= Beginning of Section =

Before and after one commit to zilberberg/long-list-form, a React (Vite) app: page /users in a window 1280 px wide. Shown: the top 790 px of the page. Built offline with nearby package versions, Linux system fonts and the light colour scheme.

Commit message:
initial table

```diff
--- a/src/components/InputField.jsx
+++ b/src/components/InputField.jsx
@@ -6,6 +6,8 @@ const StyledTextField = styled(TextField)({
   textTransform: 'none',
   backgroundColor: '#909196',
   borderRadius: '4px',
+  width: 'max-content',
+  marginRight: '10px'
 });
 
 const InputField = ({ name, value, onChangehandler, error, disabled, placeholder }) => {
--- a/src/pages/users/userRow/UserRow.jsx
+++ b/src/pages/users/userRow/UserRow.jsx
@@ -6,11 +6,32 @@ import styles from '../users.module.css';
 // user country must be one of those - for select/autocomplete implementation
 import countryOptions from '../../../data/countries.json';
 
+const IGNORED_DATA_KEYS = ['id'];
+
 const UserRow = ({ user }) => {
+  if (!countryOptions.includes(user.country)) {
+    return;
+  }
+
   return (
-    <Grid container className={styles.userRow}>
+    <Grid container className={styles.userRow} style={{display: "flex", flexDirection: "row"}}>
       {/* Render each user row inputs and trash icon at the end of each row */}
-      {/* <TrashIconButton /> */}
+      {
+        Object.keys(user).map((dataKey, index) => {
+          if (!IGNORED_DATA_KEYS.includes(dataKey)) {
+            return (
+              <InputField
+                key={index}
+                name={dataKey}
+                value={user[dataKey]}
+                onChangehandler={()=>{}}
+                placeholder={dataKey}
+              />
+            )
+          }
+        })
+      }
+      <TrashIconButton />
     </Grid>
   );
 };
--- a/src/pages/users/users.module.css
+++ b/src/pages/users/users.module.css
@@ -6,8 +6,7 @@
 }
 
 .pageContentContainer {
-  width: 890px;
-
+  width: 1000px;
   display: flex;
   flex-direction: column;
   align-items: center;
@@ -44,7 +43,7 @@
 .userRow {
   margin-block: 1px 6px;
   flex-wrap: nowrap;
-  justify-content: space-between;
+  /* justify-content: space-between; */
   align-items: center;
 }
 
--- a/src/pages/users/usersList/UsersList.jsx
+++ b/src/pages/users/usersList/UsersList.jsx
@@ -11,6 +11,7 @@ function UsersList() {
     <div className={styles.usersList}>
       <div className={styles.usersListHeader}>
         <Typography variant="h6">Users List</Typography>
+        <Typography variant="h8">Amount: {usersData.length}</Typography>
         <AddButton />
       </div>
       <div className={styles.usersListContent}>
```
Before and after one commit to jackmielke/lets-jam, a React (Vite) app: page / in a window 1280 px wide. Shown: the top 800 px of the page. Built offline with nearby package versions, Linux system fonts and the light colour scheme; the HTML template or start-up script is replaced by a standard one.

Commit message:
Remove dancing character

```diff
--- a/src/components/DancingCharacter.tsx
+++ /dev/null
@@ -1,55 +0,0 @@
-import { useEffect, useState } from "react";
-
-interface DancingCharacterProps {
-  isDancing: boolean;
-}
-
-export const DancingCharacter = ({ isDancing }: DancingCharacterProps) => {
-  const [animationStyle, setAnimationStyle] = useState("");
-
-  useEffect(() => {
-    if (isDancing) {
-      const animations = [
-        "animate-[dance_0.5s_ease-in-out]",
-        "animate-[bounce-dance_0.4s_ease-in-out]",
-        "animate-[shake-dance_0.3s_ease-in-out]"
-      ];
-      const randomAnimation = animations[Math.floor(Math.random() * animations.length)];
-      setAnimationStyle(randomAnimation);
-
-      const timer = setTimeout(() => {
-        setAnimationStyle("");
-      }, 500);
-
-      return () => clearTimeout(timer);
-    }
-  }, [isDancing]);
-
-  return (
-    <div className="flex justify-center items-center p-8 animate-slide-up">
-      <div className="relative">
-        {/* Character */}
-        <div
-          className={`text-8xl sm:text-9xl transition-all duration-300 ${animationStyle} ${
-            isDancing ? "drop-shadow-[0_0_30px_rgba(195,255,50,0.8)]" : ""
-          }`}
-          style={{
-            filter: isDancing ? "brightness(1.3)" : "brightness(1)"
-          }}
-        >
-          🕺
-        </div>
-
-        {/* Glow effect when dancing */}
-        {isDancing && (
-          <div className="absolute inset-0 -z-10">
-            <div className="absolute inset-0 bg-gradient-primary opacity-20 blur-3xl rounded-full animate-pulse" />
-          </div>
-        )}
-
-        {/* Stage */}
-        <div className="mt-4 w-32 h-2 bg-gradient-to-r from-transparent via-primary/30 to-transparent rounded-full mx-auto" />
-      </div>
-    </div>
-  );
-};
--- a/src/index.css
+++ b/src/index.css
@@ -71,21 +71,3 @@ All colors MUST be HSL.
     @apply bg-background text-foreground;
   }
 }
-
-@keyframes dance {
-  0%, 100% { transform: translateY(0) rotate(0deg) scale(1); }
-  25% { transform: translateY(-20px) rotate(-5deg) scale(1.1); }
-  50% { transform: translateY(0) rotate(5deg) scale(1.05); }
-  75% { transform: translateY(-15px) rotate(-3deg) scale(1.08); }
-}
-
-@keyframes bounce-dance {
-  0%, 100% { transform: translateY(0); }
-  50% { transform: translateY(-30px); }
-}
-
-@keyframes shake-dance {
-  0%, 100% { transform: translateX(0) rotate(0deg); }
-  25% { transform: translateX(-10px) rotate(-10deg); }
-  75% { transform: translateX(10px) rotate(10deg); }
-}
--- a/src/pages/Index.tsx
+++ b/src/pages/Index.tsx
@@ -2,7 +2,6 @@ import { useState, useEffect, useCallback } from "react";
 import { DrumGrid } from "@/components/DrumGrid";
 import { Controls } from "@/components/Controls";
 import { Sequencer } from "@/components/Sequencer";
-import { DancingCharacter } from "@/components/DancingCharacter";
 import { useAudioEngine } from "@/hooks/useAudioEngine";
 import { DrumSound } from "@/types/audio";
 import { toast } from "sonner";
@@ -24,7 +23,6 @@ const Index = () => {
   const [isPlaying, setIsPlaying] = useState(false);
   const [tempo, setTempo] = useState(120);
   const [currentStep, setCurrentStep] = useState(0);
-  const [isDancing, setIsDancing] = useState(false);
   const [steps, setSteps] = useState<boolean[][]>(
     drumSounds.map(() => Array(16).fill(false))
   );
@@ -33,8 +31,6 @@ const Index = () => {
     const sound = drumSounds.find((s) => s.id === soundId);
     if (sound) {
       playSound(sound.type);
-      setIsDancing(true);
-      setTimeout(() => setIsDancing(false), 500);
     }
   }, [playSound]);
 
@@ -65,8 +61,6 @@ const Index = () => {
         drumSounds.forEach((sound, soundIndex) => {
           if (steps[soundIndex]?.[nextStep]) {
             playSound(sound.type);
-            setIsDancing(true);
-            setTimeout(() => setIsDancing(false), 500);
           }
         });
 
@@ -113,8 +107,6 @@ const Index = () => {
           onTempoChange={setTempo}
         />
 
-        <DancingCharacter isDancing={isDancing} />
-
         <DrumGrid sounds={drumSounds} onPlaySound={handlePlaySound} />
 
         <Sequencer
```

= End of Section =

What you need to do: Extract each entry in full and write it down exactly.

Worked solution:
Before and after one commit to zilberberg/long-list-form, a React (Vite) app: page /users in a window 1280 px wide. Shown: the top 790 px of the page. Built offline with nearby package versions, Linux system fonts and the light colour scheme.

Commit message:
initial table

```diff
--- a/src/components/InputField.jsx
+++ b/src/components/InputField.jsx
@@ -6,6 +6,8 @@ const StyledTextField = styled(TextField)({
   textTransform: 'none',
   backgroundColor: '#909196',
   borderRadius: '4px',
+  width: 'max-content',
+  marginRight: '10px'
 });
 
 const InputField = ({ name, value, onChangehandler, error, disabled, placeholder }) => {
--- a/src/pages/users/userRow/UserRow.jsx
+++ b/src/pages/users/userRow/UserRow.jsx
@@ -6,11 +6,32 @@ import styles from '../users.module.css';
 // user country must be one of those - for select/autocomplete implementation
 import countryOptions from '../../../data/countries.json';
 
+const IGNORED_DATA_KEYS = ['id'];
+
 const UserRow = ({ user }) => {
+  if (!countryOptions.includes(user.country)) {
+    return;
+  }
+
   return (
-    <Grid container className={styles.userRow}>
+    <Grid container className={styles.userRow} style={{display: "flex", flexDirection: "row"}}>
       {/* Render each user row inputs and trash icon at the end of each row */}
-      {/* <TrashIconButton /> */}
+      {
+        Object.keys(user).map((dataKey, index) => {
+          if (!IGNORED_DATA_KEYS.includes(dataKey)) {
+            return (
+              <InputField
+                key={index}
+                name={dataKey}
+                value={user[dataKey]}
+                onChangehandler={()=>{}}
+                placeholder={dataKey}
+              />
+            )
+          }
+        })
+      }
+      <TrashIconButton />
     </Grid>
   );
 };
--- a/src/pages/users/users.module.css
+++ b/src/pages/users/users.module.css
@@ -6,8 +6,7 @@
 }
 
 .pageContentContainer {
-  width: 890px;
-
+  width: 1000px;
   display: flex;
   flex-direction: column;
   align-items: center;
@@ -44,7 +43,7 @@
 .userRow {
   margin-block: 1px 6px;
   flex-wrap: nowrap;
-  justify-content: space-between;
+  /* justify-content: space-between; */
   align-items: center;
 }
 
--- a/src/pages/users/usersList/UsersList.jsx
+++ b/src/pages/users/usersList/UsersList.jsx
@@ -11,6 +11,7 @@ function UsersList() {
     <div className={styles.usersList}>
       <div className={styles.usersListHeader}>
         <Typography variant="h6">Users List</Typography>
+        <Typography variant="h8">Amount: {usersData.length}</Typography>
         <AddButton />
       </div>
       <div className={styles.usersListContent}>
```
Before and after one commit to jackmielke/lets-jam, a React (Vite) app: page / in a window 1280 px wide. Shown: the top 800 px of the page. Built offline with nearby package versions, Linux system fonts and the light colour scheme; the HTML template or start-up script is replaced by a standard one.

Commit message:
Remove dancing character

```diff
--- a/src/components/DancingCharacter.tsx
+++ /dev/null
@@ -1,55 +0,0 @@
-import { useEffect, useState } from "react";
-
-interface DancingCharacterProps {
-  isDancing: boolean;
-}
-
-export const DancingCharacter = ({ isDancing }: DancingCharacterProps) => {
-  const [animationStyle, setAnimationStyle] = useState("");
-
-  useEffect(() => {
-    if (isDancing) {
-      const animations = [
-        "animate-[dance_0.5s_ease-in-out]",
-        "animate-[bounce-dance_0.4s_ease-in-out]",
-        "animate-[shake-dance_0.3s_ease-in-out]"
-      ];
-      const randomAnimation = animations[Math.floor(Math.random() * animations.length)];
-      setAnimationStyle(randomAnimation);
-
-      const timer = setTimeout(() => {
-        setAnimationStyle("");
-      }, 500);
-
-      return () => clearTimeout(timer);
-    }
-  }, [isDancing]);
-
-  return (
-    <div className="flex justify-center items-center p-8 animate-slide-up">
-      <div className="relative">
-        {/* Character */}
-        <div
-          className={`text-8xl sm:text-9xl transition-all duration-300 ${animationStyle} ${
-            isDancing ? "drop-shadow-[0_0_30px_rgba(195,255,50,0.8)]" : ""
-          }`}
-          style={{
-            filter: isDancing ? "brightness(1.3)" : "brightness(1)"
-          }}
-        >
-          🕺
-        </div>
-
-        {/* Glow effect when dancing */}
-        {isDancing && (
-          <div className="absolute inset-0 -z-10">
-            <div className="absolute inset-0 bg-gradient-primary opacity-20 blur-3xl rounded-full animate-pulse" />
-          </div>
-        )}
-
-        {/* Stage */}
-        <div className="mt-4 w-32 h-2 bg-gradient-to-r from-transparent via-primary/30 to-transparent rounded-full mx-auto" />
-      </div>
-    </div>
-  );
-};
--- a/src/index.css
+++ b/src/index.css
@@ -71,21 +71,3 @@ All colors MUST be HSL.
     @apply bg-background text-foreground;
   }
 }
-
-@keyframes dance {
-  0%, 100% { transform: translateY(0) rotate(0deg) scale(1); }
-  25% { transform: translateY(-20px) rotate(-5deg) scale(1.1); }
-  50% { transform: translateY(0) rotate(5deg) scale(1.05); }
-  75% { transform: translateY(-15px) rotate(-3deg) scale(1.08); }
-}
-
-@keyframes bounce-dance {
-  0%, 100% { transform: translateY(0); }
-  50% { transform: translateY(-30px); }
-}
-
-@keyframes shake-dance {
-  0%, 100% { transform: translateX(0) rotate(0deg); }
-  25% { transform: translateX(-10px) rotate(-10deg); }
-  75% { transform: translateX(10px) rotate(10deg); }
-}
--- a/src/pages/Index.tsx
+++ b/src/pages/Index.tsx
@@ -2,7 +2,6 @@ import { useState, useEffect, useCallback } from "react";
 import { DrumGrid } from "@/components/DrumGrid";
 import { Controls } from "@/components/Controls";
 import { Sequencer } from "@/components/Sequencer";
-import { DancingCharacter } from "@/components/DancingCharacter";
 import { useAudioEngine } from "@/hooks/useAudioEngine";
 import { DrumSound } from "@/types/audio";
 import { toast } from "sonner";
@@ -24,7 +23,6 @@ const Index = () => {
   const [isPlaying, setIsPlaying] = useState(false);
   const [tempo, setTempo] = useState(120);
   const [currentStep, setCurrentStep] = useState(0);
-  const [isDancing, setIsDancing] = useState(false);
   const [steps, setSteps] = useState<boolean[][]>(
     drumSounds.map(() => Array(16).fill(false))
   );
@@ -33,8 +31,6 @@ const Index = () => {
     const sound = drumSounds.find((s) => s.id === soundId);
     if (sound) {
       playSound(sound.type);
-      setIsDancing(true);
-      setTimeout(() => setIsDancing(false), 500);
     }
   }, [playSound]);
 
@@ -65,8 +61,6 @@ const Index = () => {
         drumSounds.forEach((sound, soundIndex) => {
           if (steps[soundIndex]?.[nextStep]) {
             playSound(sound.type);
-            setIsDancing(true);
-            setTimeout(() => setIsDancing(false), 500);
           }
         });
 
@@ -113,8 +107,6 @@ const Index = () => {
           onTempoChange={setTempo}
         />
 
-        <DancingCharacter isDancing={isDancing} />
-
         <DrumGrid sounds={drumSounds} onPlaySound={handlePlaySound} />
 
         <Sequencer
```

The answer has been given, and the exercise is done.